**TASK INSTRUCTIONS**
Please look for the string "description" below and report every line in which it occurs.

** Opening MATERIAL PROVIDED block **

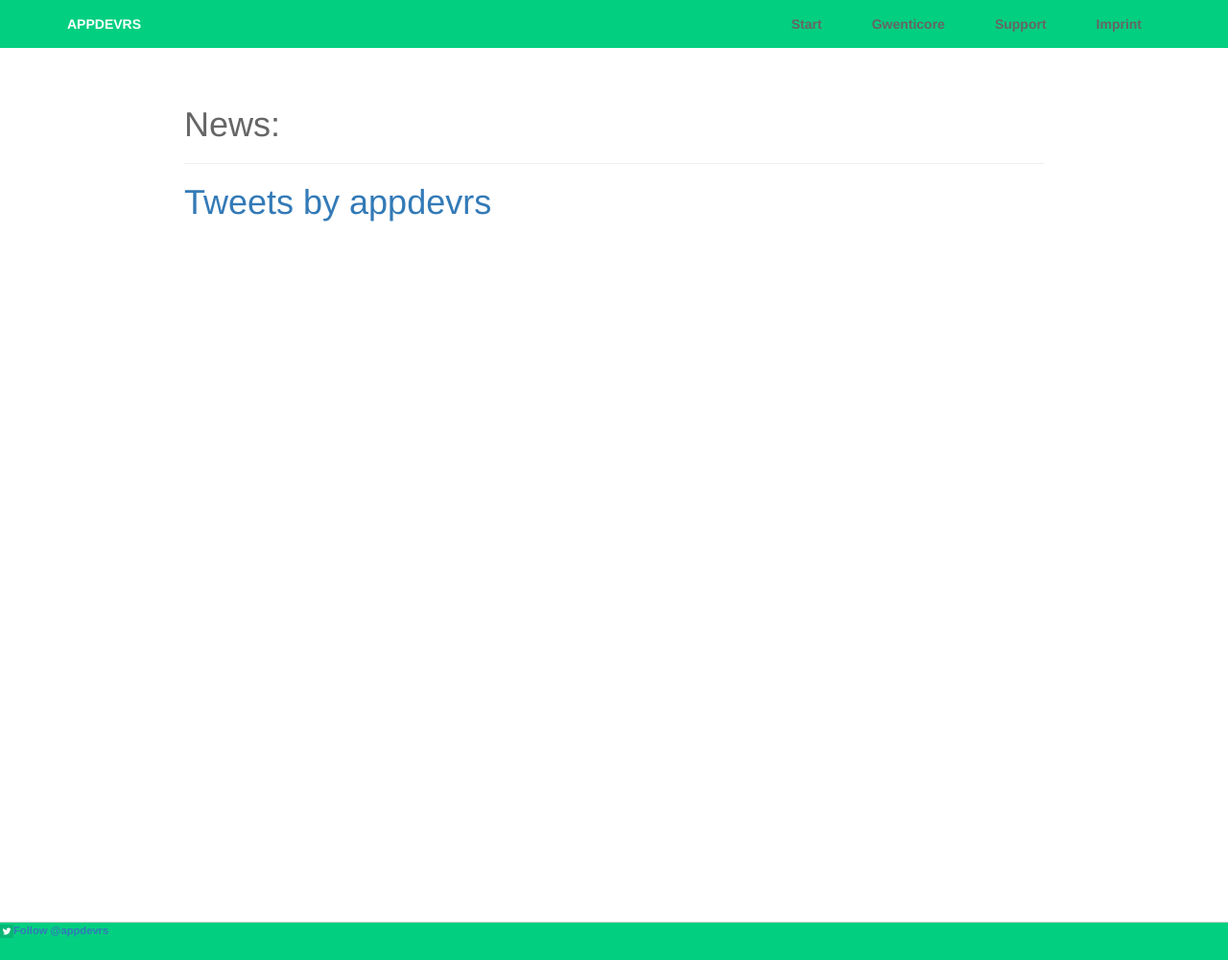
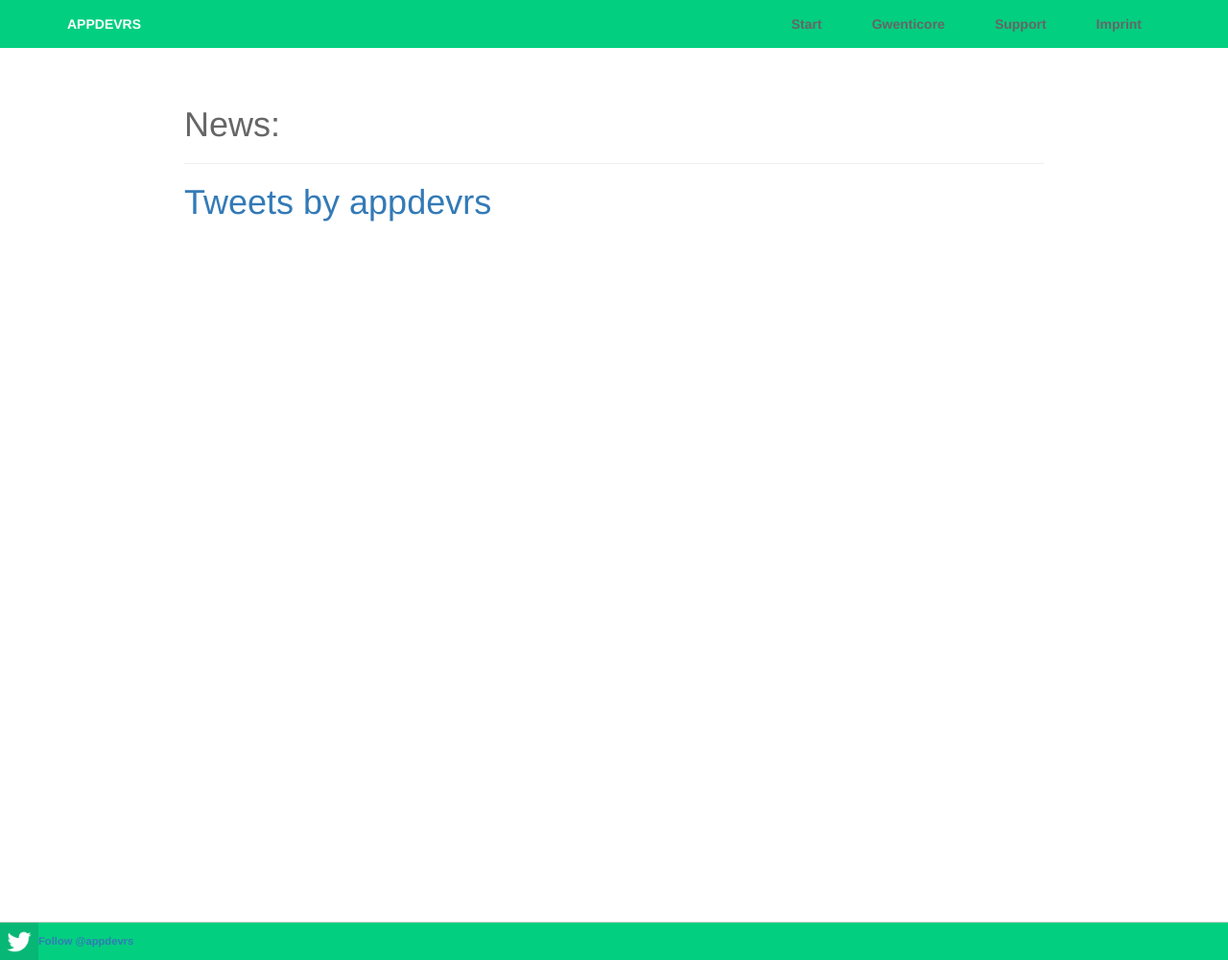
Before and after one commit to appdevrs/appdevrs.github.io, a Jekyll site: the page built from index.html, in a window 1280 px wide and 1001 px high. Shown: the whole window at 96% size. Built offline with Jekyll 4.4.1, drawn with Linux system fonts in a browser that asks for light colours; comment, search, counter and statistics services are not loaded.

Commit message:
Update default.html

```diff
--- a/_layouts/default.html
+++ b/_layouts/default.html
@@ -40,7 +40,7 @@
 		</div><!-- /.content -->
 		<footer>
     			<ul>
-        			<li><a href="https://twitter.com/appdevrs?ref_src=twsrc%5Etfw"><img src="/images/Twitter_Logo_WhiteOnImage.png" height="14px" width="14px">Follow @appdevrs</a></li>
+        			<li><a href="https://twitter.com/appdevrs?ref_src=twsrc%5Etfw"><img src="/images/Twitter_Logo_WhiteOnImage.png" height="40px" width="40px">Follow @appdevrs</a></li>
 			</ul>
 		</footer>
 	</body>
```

** Closing MATERIAL PROVIDED block **
** Opening MATERIAL PROVIDED block **

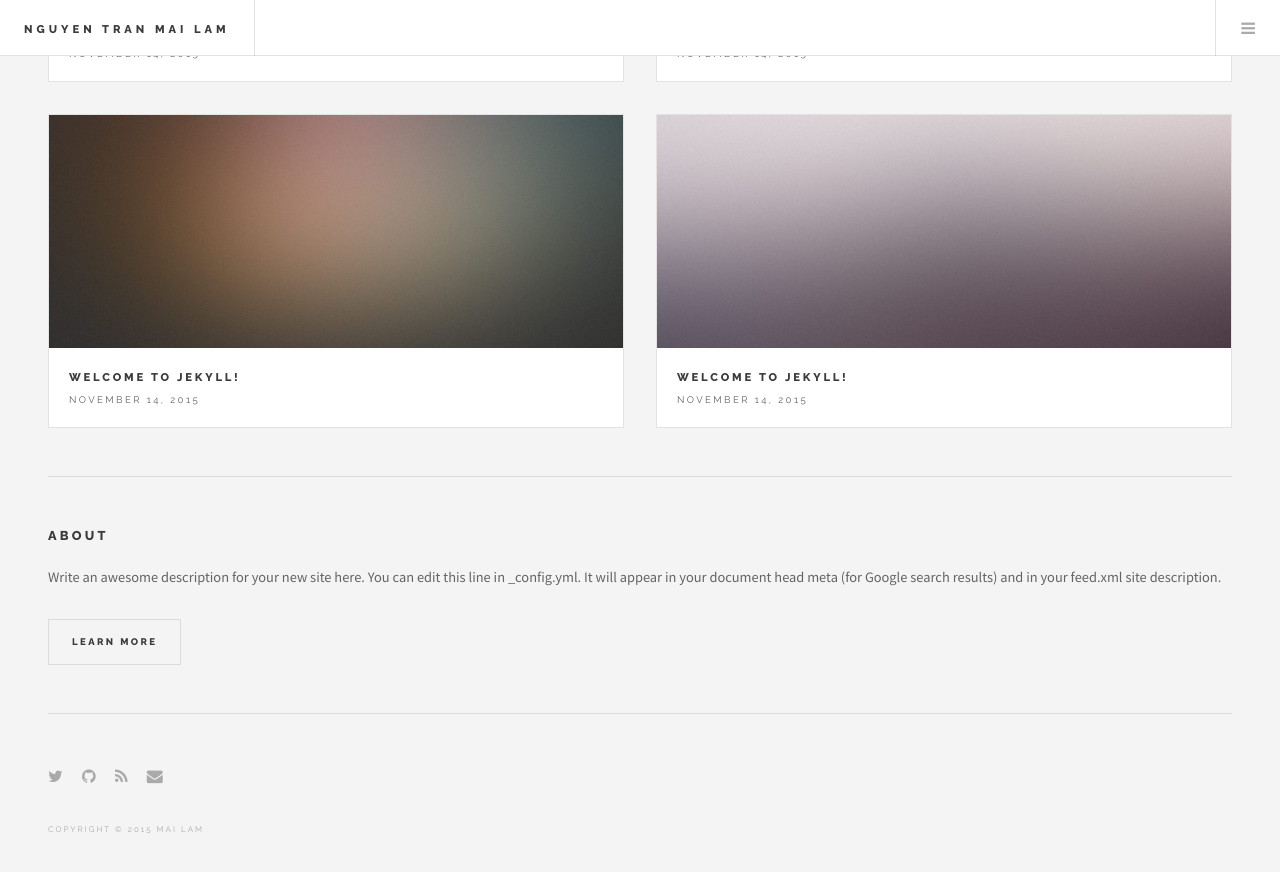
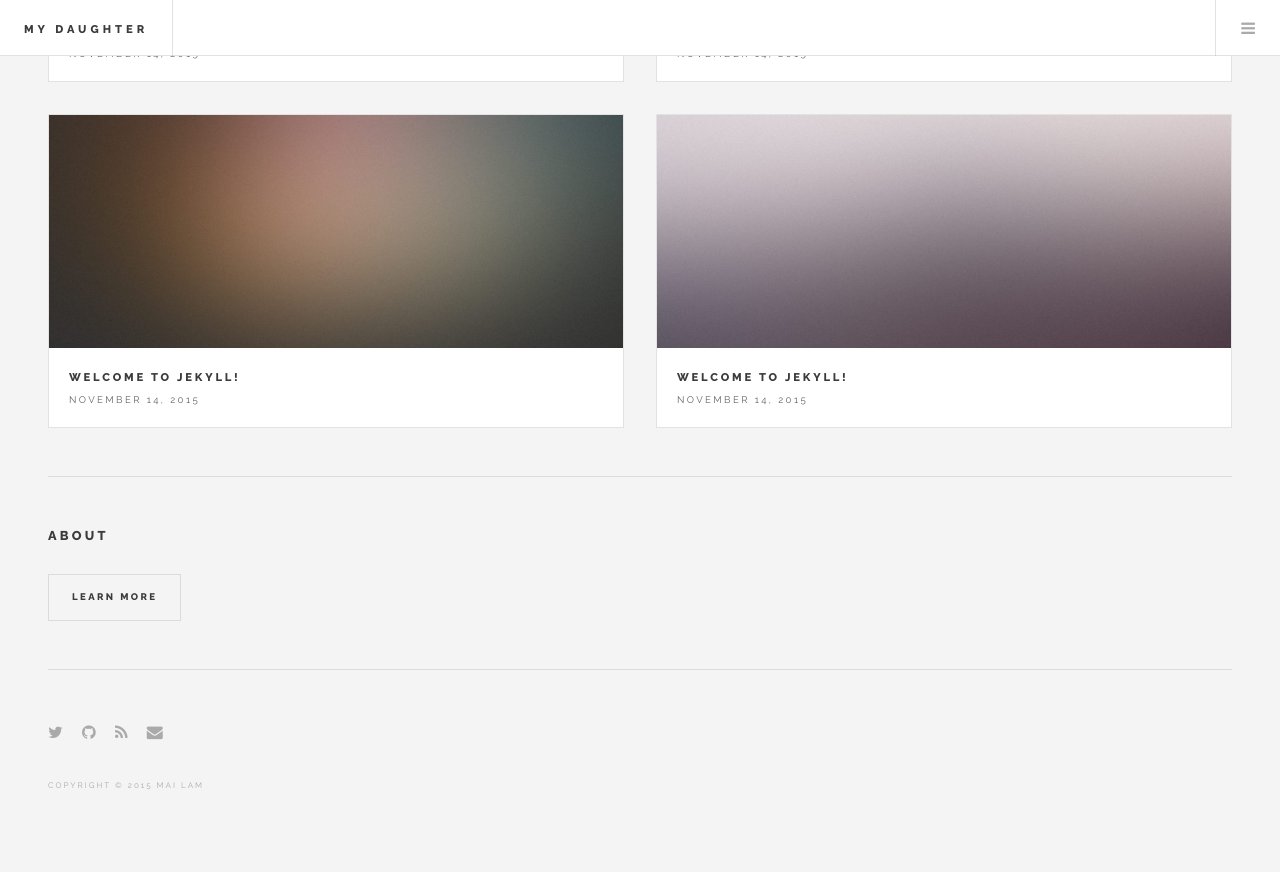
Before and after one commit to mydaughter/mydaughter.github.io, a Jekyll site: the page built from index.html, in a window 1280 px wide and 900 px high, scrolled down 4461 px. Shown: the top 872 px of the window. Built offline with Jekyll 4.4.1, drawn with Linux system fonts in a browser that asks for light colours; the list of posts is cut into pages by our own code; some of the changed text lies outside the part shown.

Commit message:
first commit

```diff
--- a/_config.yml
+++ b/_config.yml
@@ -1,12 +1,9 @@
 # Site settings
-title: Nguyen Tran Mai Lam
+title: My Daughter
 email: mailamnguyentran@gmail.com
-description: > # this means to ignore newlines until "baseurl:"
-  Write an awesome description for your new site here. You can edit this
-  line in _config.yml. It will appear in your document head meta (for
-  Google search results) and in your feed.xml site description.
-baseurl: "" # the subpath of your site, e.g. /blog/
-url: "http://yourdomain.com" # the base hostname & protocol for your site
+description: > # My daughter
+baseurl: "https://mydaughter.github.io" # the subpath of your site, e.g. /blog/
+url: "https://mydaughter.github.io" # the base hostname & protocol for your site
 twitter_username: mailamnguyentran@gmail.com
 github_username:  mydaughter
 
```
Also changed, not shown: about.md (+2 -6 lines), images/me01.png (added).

** Closing MATERIAL PROVIDED block **
** Opening MATERIAL PROVIDED block **

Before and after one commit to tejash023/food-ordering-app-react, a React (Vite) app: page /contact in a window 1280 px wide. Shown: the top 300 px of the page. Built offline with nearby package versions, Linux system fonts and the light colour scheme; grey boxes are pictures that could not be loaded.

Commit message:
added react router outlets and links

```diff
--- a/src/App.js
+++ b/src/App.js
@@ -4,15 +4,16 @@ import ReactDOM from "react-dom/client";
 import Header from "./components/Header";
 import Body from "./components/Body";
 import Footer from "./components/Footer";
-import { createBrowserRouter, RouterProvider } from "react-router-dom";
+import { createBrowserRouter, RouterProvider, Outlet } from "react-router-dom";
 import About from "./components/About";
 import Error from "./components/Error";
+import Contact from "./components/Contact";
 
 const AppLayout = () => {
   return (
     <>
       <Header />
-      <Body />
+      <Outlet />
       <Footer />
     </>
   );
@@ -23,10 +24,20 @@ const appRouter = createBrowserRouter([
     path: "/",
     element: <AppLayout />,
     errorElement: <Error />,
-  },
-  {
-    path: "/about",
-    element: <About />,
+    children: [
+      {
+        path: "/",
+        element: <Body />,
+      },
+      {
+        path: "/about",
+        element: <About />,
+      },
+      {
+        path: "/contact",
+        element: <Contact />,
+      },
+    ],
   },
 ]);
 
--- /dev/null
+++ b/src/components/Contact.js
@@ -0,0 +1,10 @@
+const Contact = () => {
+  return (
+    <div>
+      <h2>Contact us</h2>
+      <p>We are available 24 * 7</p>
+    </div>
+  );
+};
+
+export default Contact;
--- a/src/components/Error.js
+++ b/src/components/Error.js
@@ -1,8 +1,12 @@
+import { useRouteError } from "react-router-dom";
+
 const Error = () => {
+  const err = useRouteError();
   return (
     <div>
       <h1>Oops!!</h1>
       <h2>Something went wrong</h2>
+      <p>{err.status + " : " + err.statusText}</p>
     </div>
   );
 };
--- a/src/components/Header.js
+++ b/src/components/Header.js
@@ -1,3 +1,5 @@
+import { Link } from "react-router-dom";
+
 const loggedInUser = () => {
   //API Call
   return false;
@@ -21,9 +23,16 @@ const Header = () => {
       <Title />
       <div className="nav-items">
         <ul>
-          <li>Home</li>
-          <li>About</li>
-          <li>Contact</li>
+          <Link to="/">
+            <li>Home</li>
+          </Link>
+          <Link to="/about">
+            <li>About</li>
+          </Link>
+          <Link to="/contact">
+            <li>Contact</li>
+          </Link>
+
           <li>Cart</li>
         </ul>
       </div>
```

** Closing MATERIAL PROVIDED block **

**OUTPUT OF THE EXERCISE**
-description: > # this means to ignore newlines until "baseurl:"
-  Write an awesome description for your new site here. You can edit this
-  Google search results) and in your feed.xml site description.
+description: > # My daughter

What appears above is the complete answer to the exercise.